REDUCING PREJUDICE AND STEREOTYPING IN SCHOOLS. By Walter Stephan. pound;18.50
WE CAN'T TEACH WHAT WE DON'T KNOW: white teachers, multiracial schools. Gary R Howard pound;16.95. Teachers College Press. UK distribution - Eurospan: 0171 240 0856.
Books that help to place anti-racism back on the political and educational agenda are most welcome, but to what extent can we apply American solutions to British problems? These two books are aimed predominantly at schools in the United States. But they have some value at a time when schools are looking for fresh guidance on multicultural education and trying not to repeat the mistakes of the 1980s. And many of the points they raise fit the national curriculum directives for teaching citizenship.

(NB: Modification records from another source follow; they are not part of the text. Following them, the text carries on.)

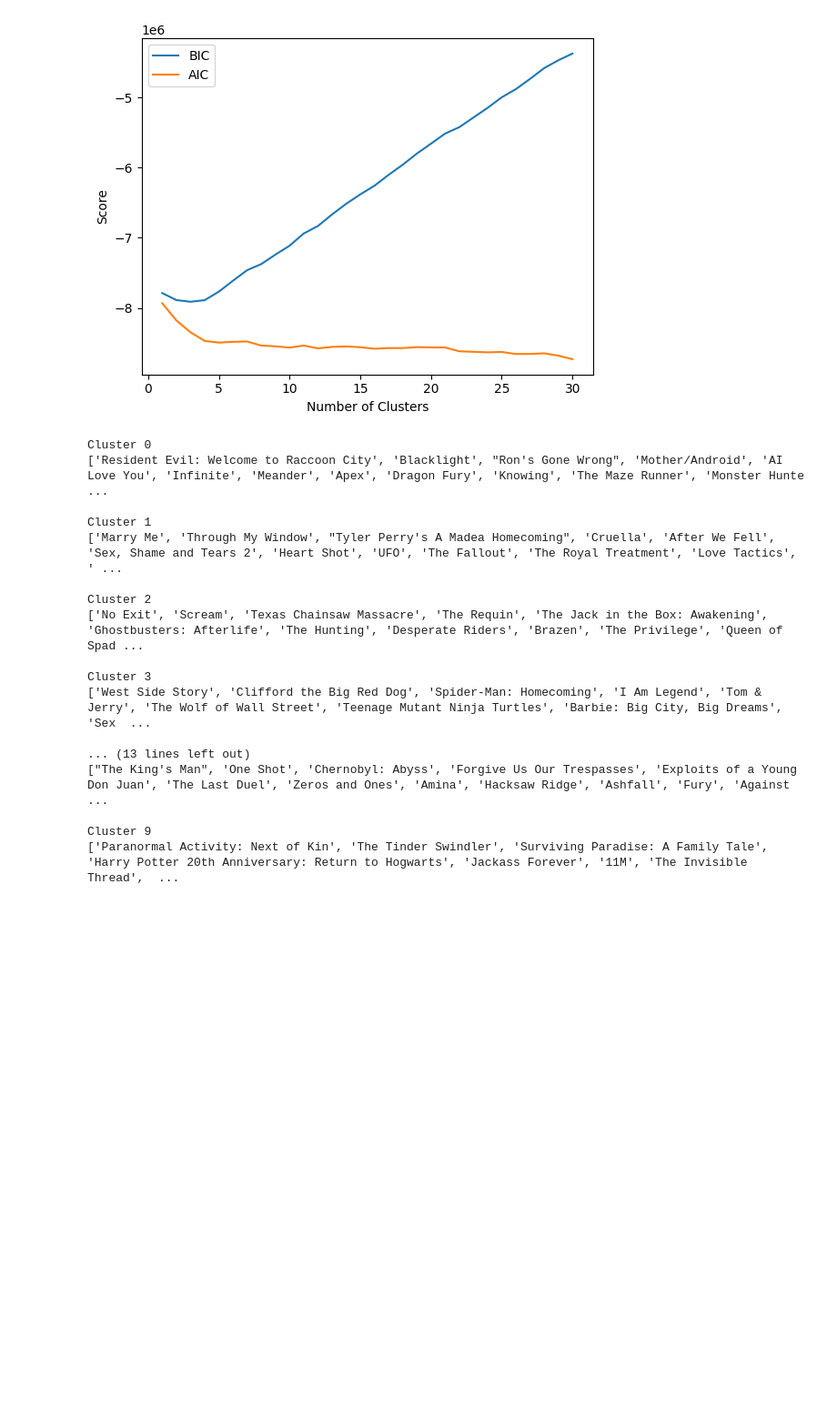
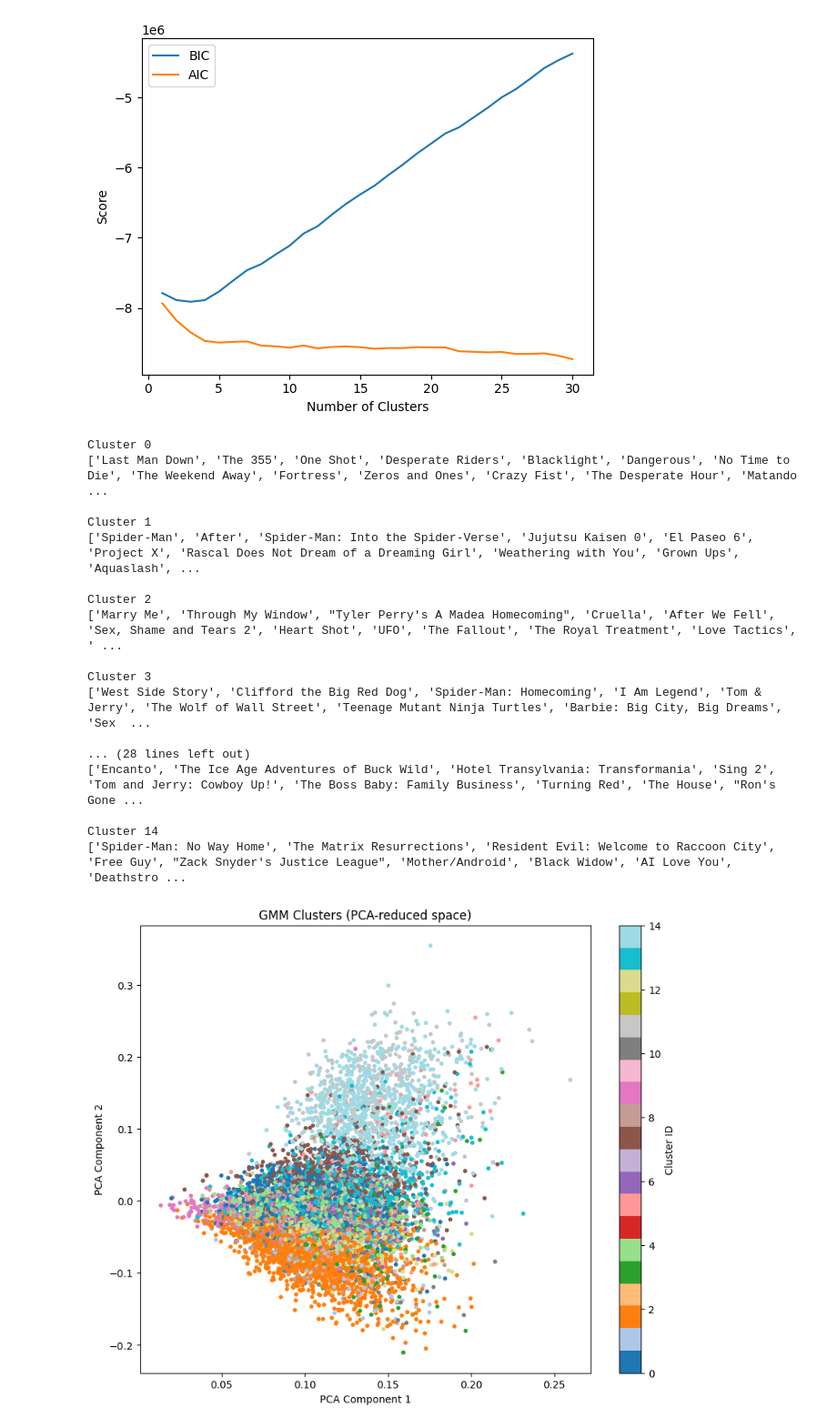
Before and after one commit to Y-awad/Movie-recommendation-system, a Jupyter notebook: moviesystem.ipynb, the cells around one changed output. Shown at 91% size. Drawn from its saved outputs; the diff is of its cells as text; code cells hidden in the pictures; blank space fills up the shorter version.

```diff
--- a/moviesystem.ipynb
+++ b/moviesystem.ipynb
@@ -95,6 +95,8 @@ df[["Title", "movie_profile"]].head()
 | 2 | No Exit | stranded rest stop mountain blizz... |
 | 3 | Encanto | tale extraordinary family madriga... |
 | 4 | The King's Man | collection history worst tyrant c... |
+# %%
+df = df.reset_index(drop=True)
 # %% [markdown]
 # TF-IDF
 # %%
@@ -179,7 +181,7 @@ plt.show()
 # %% [output]
 [figure]
 # %%
-optimal_k = 10
+optimal_k = 15
 
 gmm = GaussianMixture(
     n_components=optimal_k,
@@ -197,19 +199,38 @@ for cluster_id in range(optimal_k):
     print(sample_titles.tolist())
 # %% [output]
 Cluster 0
-['Resident Evil: Welcome to Raccoon City', 'Blacklight', "Ron's Gone Wrong", 'Mother/Android', 'AI Love You', 'Infinite', 'Meander', 'Apex', 'Dragon Fury', 'Knowing', 'The Maze Runner', 'Monster Hunte ...
+['Last Man Down', 'The 355', 'One Shot', 'Desperate Riders', 'Blacklight', 'Dangerous', 'No Time to Die', 'The Weekend Away', 'Fortress', 'Zeros and Ones', 'Crazy Fist', 'The Desperate Hour', 'Matando ...
 
 Cluster 1
-['Marry Me', 'Through My Window', "Tyler Perry's A Madea Homecoming", 'Cruella', 'After We Fell', 'Sex, Shame and Tears 2', 'Heart Shot', 'UFO', 'The Fallout', 'The Royal Treatment', 'Love Tactics', ' ...
+['Spider-Man', 'After', 'Spider-Man: Into the Spider-Verse', 'Jujutsu Kaisen 0', 'El Paseo 6', 'Project X', 'Rascal Does Not Dream of a Dreaming Girl', 'Weathering with You', 'Grown Ups', 'Aquaslash', ...
 
 Cluster 2
-['No Exit', 'Scream', 'Texas Chainsaw Massacre', 'The Requin', 'The Jack in the Box: Awakening', 'Ghostbusters: Afterlife', 'The Hunting', 'Desperate Riders', 'Brazen', 'The Privilege', 'Queen of Spad ...
+['Marry Me', 'Through My Window', "Tyler Perry's A Madea Homecoming", 'Cruella', 'After We Fell', 'Sex, Shame and Tears 2', 'Heart Shot', 'UFO', 'The Fallout', 'The Royal Treatment', 'Love Tactics', ' ...
 
 Cluster 3
 ['West Side Story', 'Clifford the Big Red Dog', 'Spider-Man: Homecoming', 'I Am Legend', 'Tom & Jerry', 'The Wolf of Wall Street', 'Teenage Mutant Ninja Turtles', 'Barbie: Big City, Big Dreams', 'Sex  ...
 
-... (13 lines left out)
-["The King's Man", 'One Shot', 'Chernobyl: Abyss', 'Forgive Us Our Trespasses', 'Exploits of a Young Don Juan', 'The Last Duel', 'Zeros and Ones', 'Amina', 'Hacksaw Ridge', 'Ashfall', 'Fury', 'Against ...
+... (28 lines left out)
+['Encanto', 'The Ice Age Adventures of Buck Wild', 'Hotel Transylvania: Transformania', 'Sing 2', 'Tom and Jerry: Cowboy Up!', 'The Boss Baby: Family Business', 'Turning Red', 'The House', "Ron's Gone ...
 
-Cluster 9
-['Paranormal Activity: Next of Kin', 'The Tinder Swindler', 'Surviving Paradise: A Family Tale', 'Harry Potter 20th Anniversary: Return to Hogwarts', 'Jackass Forever', '11M', 'The Invisible Thread',  ...
+Cluster 14
+['Spider-Man: No Way Home', 'The Matrix Resurrections', 'Resident Evil: Welcome to Raccoon City', 'Free Guy', "Zack Snyder's Justice League", 'Mother/Android', 'Black Widow', 'AI Love You', 'Deathstro ...
+# %%
+import matplotlib.pyplot as plt
+
+plt.figure(figsize=(10, 8))
+plt.scatter(
+    pca_features[:, 0],
+    pca_features[:, 1],
+    c=df["gmm_cluster"],
+    cmap="tab20",
+    s=10
+)
+
+plt.xlabel("PCA Component 1")
+plt.ylabel("PCA Component 2")
+plt.title("GMM Clusters (PCA-reduced space)")
+plt.colorbar(label="Cluster ID")
+plt.show()
+# %% [output]
+[figure, added]
```
Also changed, not shown: parts of 14 cells of this notebook.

Reducing Prejudice and Stereotyping in Schools draws predominantly on psychological perspectives and reviews more than 500 research projects. Precisely because of this wealth of information it is better as a source of reference than as a cover-to-cover read.
The concluding chapters, which cover the organisational culture of educational establishments and the need for the support of senior management in confronting racism, are the most relevant to Britain. The section on "Codes of Conduct and Incentives" could be applied to the home-school agreements that will be in place here in September. Another useful recommendation is that "intergroup relation skills should be a routine part of every teacher's training".
The title of We Can't Teach What We Don't Know is borrowed from a speech by Malcolm X. Author Gary Howard uses a mixture of personal reflection, case studies collected over 20 years, and theory in guidance to white teachers which avoids the "shame-and-blame" approach and the simplistic tone of political correctness.
He asks: "How can I be anti-racist without appearing anti-white?" Part of the answer, he says is in understanding that "the 'enemy' is dominance itself, not white people". He argues that change is possible (at this point I found myself drowning in the "White Educators and the River of Change" imagery) and suggests an action plan for achieving it, but cautions that understanding "whiteness", could surface as "the new intellectual fetish" - a fad that may disappear, leaving unresolved issues of power and privilege.
Marie Parker-Jenkins is professor of research in education at the University of Derby